**What you are asked to do:** Please return each entry that follows exactly as given, but without pictures.

== Input data ==

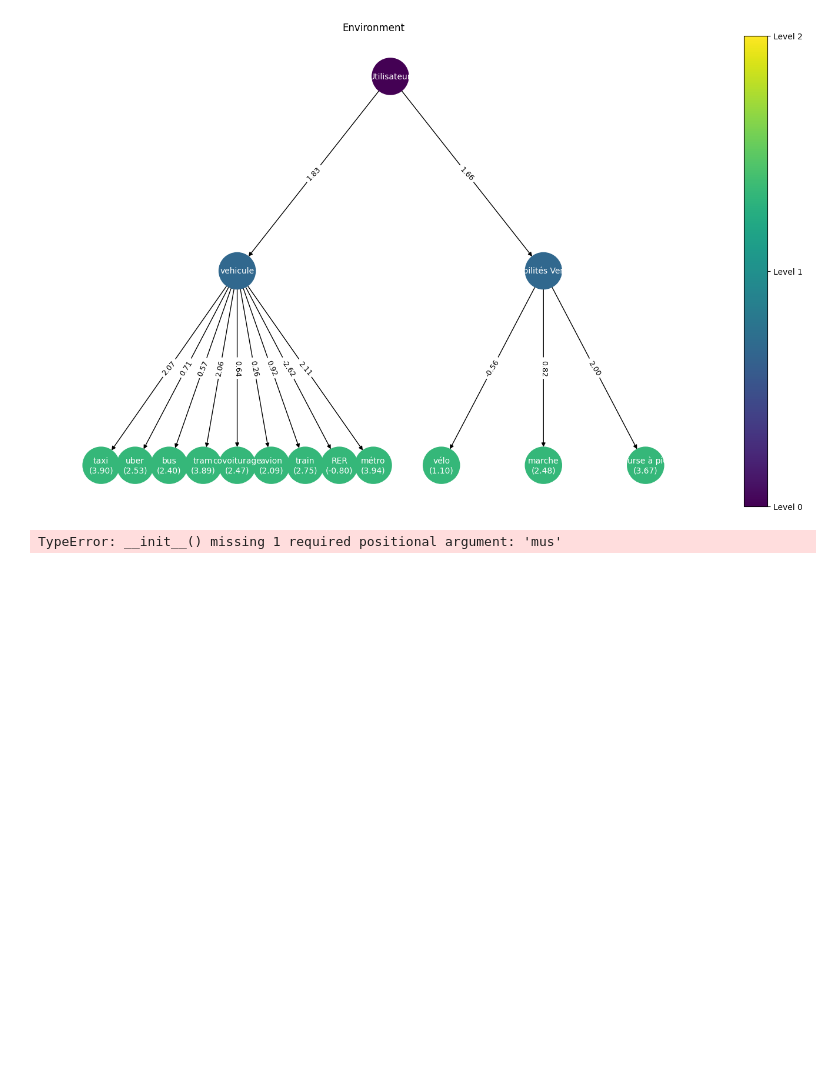
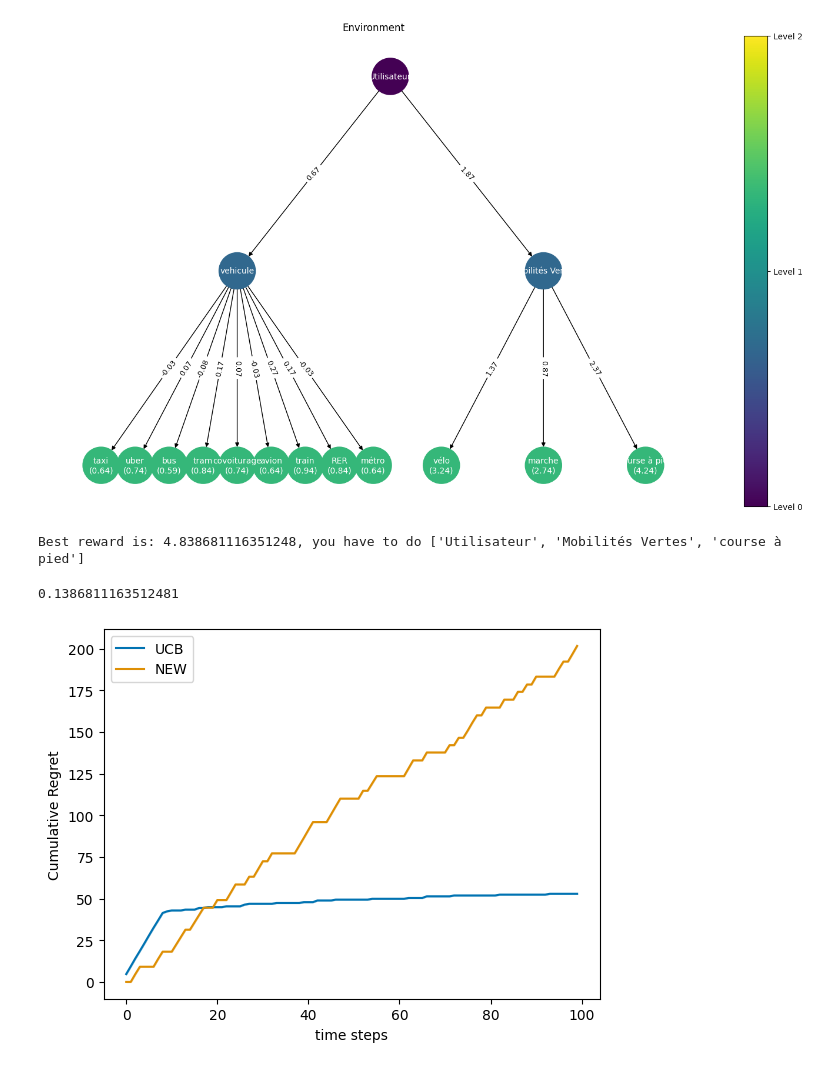
Before and after one commit to AugustinCablant/CRITEO-INTERNSHIP, a Jupyter notebook: create_environment.ipynb, the cells around one changed output. Cells and saved outputs as stored; diff of their text form; code cells hidden in the pictures; blank space fills up the shorter version.

```diff
--- a/create_environment.ipynb
+++ b/create_environment.ipynb
@@ -10,6 +10,8 @@ rng = np.random.RandomState(2025)
 # %%
 class Node:
-    def __init__(self, name, parent=None, mean=0, var=1):
+    def __init__(self, name, parent=None, mean=0, var=1, seed=2025):
+        self.seed = seed
+        self.rng =  np.random.RandomState(seed)
         self.name = name
         self.mean = mean
         self.var = var
@@ -20,6 +22,7 @@ class Node:
         self.level = parent.level + 1 if parent else 0
         self.value = self.get_reward()
 
+
     def get_child_nodes(self):
         if not nodes:
             nodes = []
@@ -29,18 +32,20 @@ class Node:
         return nodes
 
     def get_reward(self):
-        return self.mean + np.sqrt(self.var) * np.random.normal()
+        return self.mean + np.sqrt(self.var) * self.rng.normal()
 
 
 
 class Tree:
-    def __init__(self):
+    def __init__(self, seed=2025):
         self.levels = [[]]
         self.graph = {'root': None,}
         self.max_level = 0
+        self.seed = seed
+        self.rng = np.random.RandomState(seed)
 
     def create_node(self, name, parent=None, mean=0, var=1):
-        return Node(name, parent, mean, var)
+        return Node(name, parent, mean, var, seed=self.seed)
 
     def insert(self, parent_node, name, mean, var):
         if parent_node is None:
@@ -317,8 +345,16 @@ class StochasticEnvironment(gym.Env):
     def render(self, mode='human', close=False):
         pass
 # %%
-env = StochasticEnvironment()
+mus = [
+    [0.3, 2.6], # Layer 1
+    [[0.1, 0.15, 0.05, 0.3, 0.2, 0.09, 0.2, 0.4, 0.3], [1.5, 2, 2.5]] # Layer 2
+]
+env = StochasticEnvironment(mus)
 tree = env.reset()
-env.get_reward()
+leaf = env.sample_randomly()
+path, reward = env.get_best_strategy_reward()
+print(f"Best reward is: {reward}, you have to do {path}")
+env.get_reward(leaf)
 # %% [output]
-TypeError: __init__() missing 1 required positional argument: 'mus'
+Best reward is: 4.838681116351248, you have to do ['Utilisateur', 'Mobilités Vertes', 'course à pied']
+0.1386811163512481
@@ -573,0 +618,23 @@ class StochasticEnvironment(gym.Env):
+# %%
+T = 100  # Finite Horizon
+N = 1  # Monte Carlo simulations
+q = 10  #choice of percentile display
+mus = [
+    [0.3, 2.6], # Layer 1
+    [[0.1, 0.15, 0.05, 0.3, 0.2, 0.09, 0.2, 0.4, 0.3], [1.5, 2, 2.5]] # Layer 2
+]
+
+# Framework for the experiments
+env = StochasticEnvironment(mus)
+
+# Initialization of the agents
+new = NestedExponentialWeights(environment=env)
+ucb = UCB(environment=env)
+
+# Run experiments
+all_data = experiment(env, [ucb, new], Nmc=N, T=T)
+
+# Plot results
+plot_regret(regrets = all_data, logscale = False, lb = None, q = 10)
+# %% [output]
+[figure, added]
```
Also changed, not shown: parts of 9 cells of this notebook, 3 other files.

===

**Solution to the problem:**
Before and after one commit to AugustinCablant/CRITEO-INTERNSHIP, a Jupyter notebook: create_environment.ipynb, the cells around one changed output. Cells and saved outputs as stored; diff of their text form; code cells hidden in the pictures; blank space fills up the shorter version.

```diff
--- a/create_environment.ipynb
+++ b/create_environment.ipynb
@@ -10,6 +10,8 @@ rng = np.random.RandomState(2025)
 # %%
 class Node:
-    def __init__(self, name, parent=None, mean=0, var=1):
+    def __init__(self, name, parent=None, mean=0, var=1, seed=2025):
+        self.seed = seed
+        self.rng =  np.random.RandomState(seed)
         self.name = name
         self.mean = mean
         self.var = var
@@ -20,6 +22,7 @@ class Node:
         self.level = parent.level + 1 if parent else 0
         self.value = self.get_reward()
 
+
     def get_child_nodes(self):
         if not nodes:
             nodes = []
@@ -29,18 +32,20 @@ class Node:
         return nodes
 
     def get_reward(self):
-        return self.mean + np.sqrt(self.var) * np.random.normal()
+        return self.mean + np.sqrt(self.var) * self.rng.normal()
 
 
 
 class Tree:
-    def __init__(self):
+    def __init__(self, seed=2025):
         self.levels = [[]]
         self.graph = {'root': None,}
         self.max_level = 0
+        self.seed = seed
+        self.rng = np.random.RandomState(seed)
 
     def create_node(self, name, parent=None, mean=0, var=1):
-        return Node(name, parent, mean, var)
+        return Node(name, parent, mean, var, seed=self.seed)
 
     def insert(self, parent_node, name, mean, var):
         if parent_node is None:
@@ -317,8 +345,16 @@ class StochasticEnvironment(gym.Env):
     def render(self, mode='human', close=False):
         pass
 # %%
-env = StochasticEnvironment()
+mus = [
+    [0.3, 2.6], # Layer 1
+    [[0.1, 0.15, 0.05, 0.3, 0.2, 0.09, 0.2, 0.4, 0.3], [1.5, 2, 2.5]] # Layer 2
+]
+env = StochasticEnvironment(mus)
 tree = env.reset()
-env.get_reward()
+leaf = env.sample_randomly()
+path, reward = env.get_best_strategy_reward()
+print(f"Best reward is: {reward}, you have to do {path}")
+env.get_reward(leaf)
 # %% [output]
-TypeError: __init__() missing 1 required positional argument: 'mus'
+Best reward is: 4.838681116351248, you have to do ['Utilisateur', 'Mobilités Vertes', 'course à pied']
+0.1386811163512481
@@ -573,0 +618,23 @@ class StochasticEnvironment(gym.Env):
+# %%
+T = 100  # Finite Horizon
+N = 1  # Monte Carlo simulations
+q = 10  #choice of percentile display
+mus = [
+    [0.3, 2.6], # Layer 1
+    [[0.1, 0.15, 0.05, 0.3, 0.2, 0.09, 0.2, 0.4, 0.3], [1.5, 2, 2.5]] # Layer 2
+]
+
+# Framework for the experiments
+env = StochasticEnvironment(mus)
+
+# Initialization of the agents
+new = NestedExponentialWeights(environment=env)
+ucb = UCB(environment=env)
+
+# Run experiments
+all_data = experiment(env, [ucb, new], Nmc=N, T=T)
+
+# Plot results
+plot_regret(regrets = all_data, logscale = False, lb = None, q = 10)
+# %% [output]
+[figure, added]
```
Also changed, not shown: parts of 9 cells of this notebook, 3 other files.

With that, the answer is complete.